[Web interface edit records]
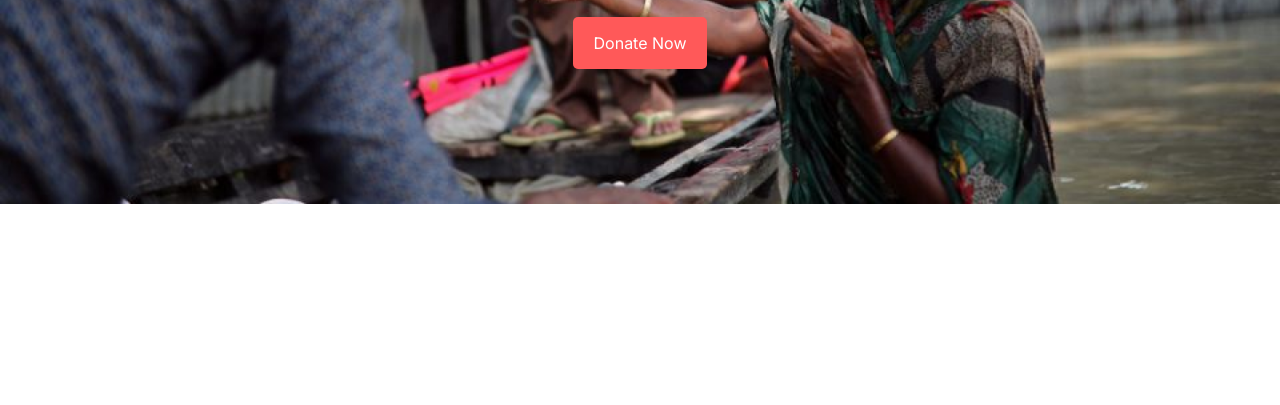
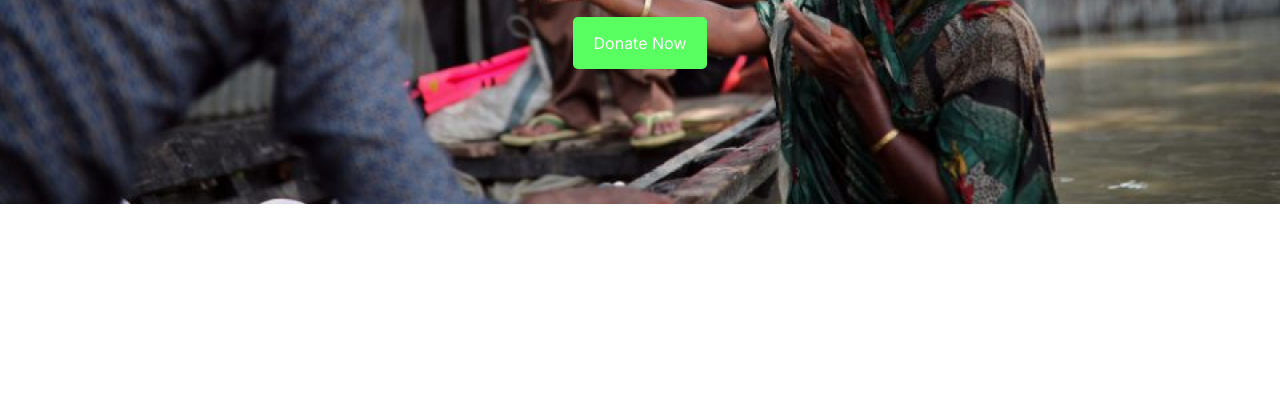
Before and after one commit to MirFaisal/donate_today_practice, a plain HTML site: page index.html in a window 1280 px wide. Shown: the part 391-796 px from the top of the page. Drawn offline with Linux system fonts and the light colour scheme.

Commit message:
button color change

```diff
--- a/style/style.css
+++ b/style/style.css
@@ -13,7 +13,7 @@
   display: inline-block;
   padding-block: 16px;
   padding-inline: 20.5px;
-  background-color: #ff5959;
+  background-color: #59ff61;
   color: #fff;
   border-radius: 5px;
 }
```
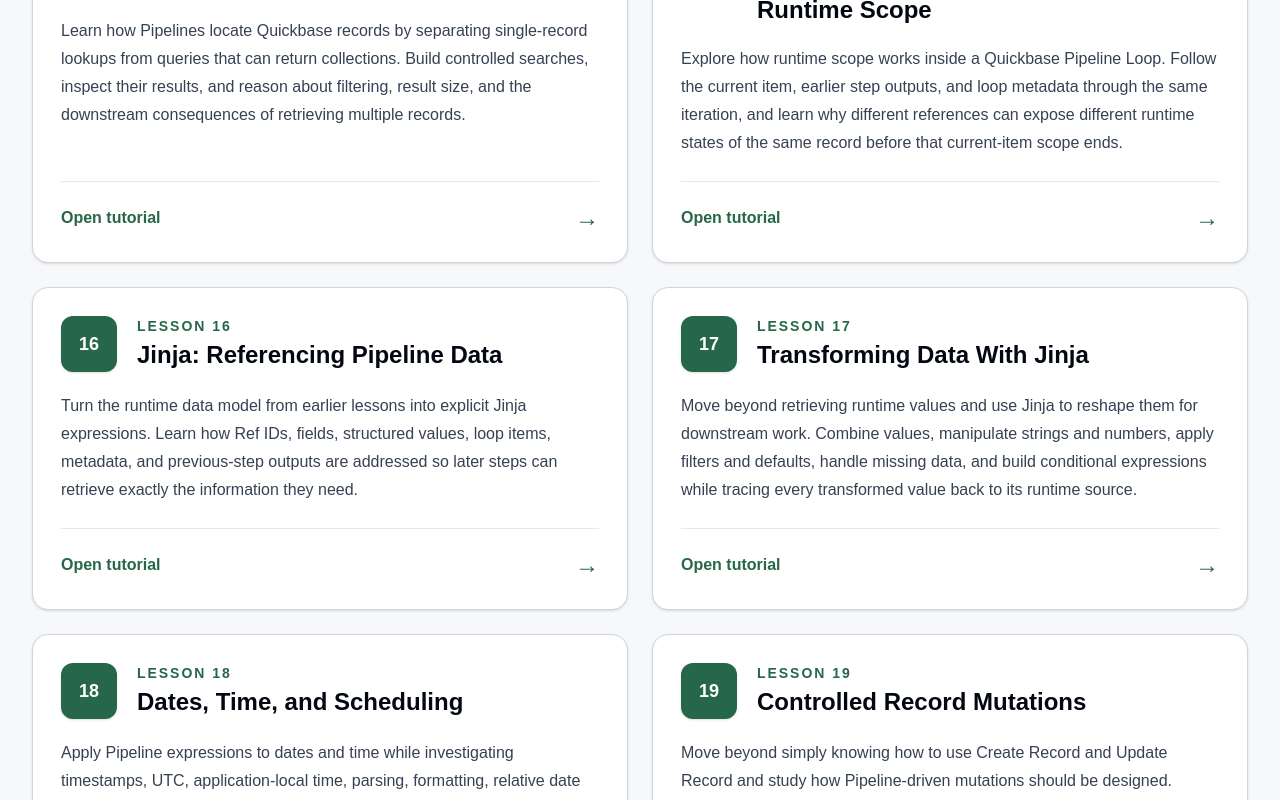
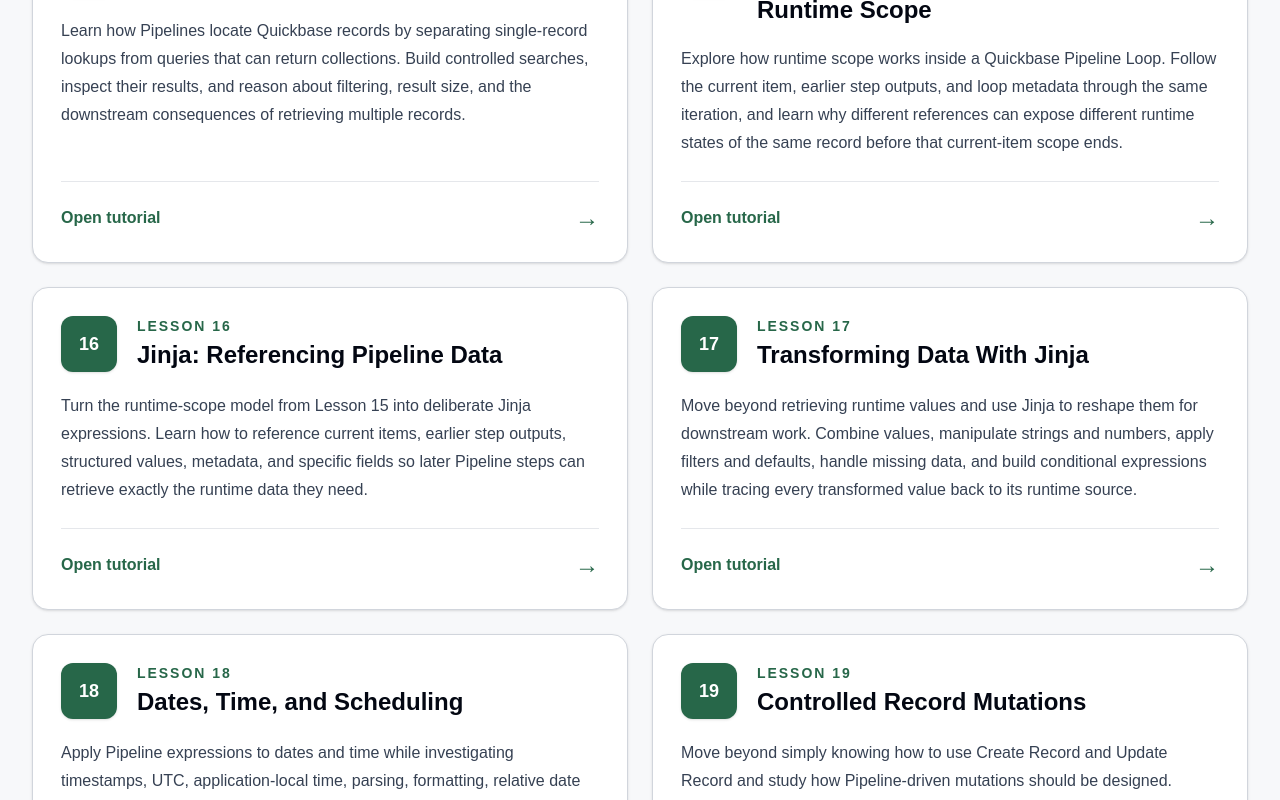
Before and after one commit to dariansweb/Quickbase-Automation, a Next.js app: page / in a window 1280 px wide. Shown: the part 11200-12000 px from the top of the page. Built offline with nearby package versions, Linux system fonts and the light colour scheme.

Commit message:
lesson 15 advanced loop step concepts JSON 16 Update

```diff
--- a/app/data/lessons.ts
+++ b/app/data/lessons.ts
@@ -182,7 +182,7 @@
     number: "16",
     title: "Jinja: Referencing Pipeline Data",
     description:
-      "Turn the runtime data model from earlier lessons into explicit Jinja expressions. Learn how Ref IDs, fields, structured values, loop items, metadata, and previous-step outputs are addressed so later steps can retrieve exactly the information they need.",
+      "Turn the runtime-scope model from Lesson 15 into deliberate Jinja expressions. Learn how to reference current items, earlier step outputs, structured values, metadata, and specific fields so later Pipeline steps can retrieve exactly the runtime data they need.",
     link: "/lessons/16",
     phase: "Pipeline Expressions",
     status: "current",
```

WHAT THE EXERCISE ASKS:
Scan the records above line by line, counting those where the word "color" appears, and give the count alone.

RESPONSE AREA:
4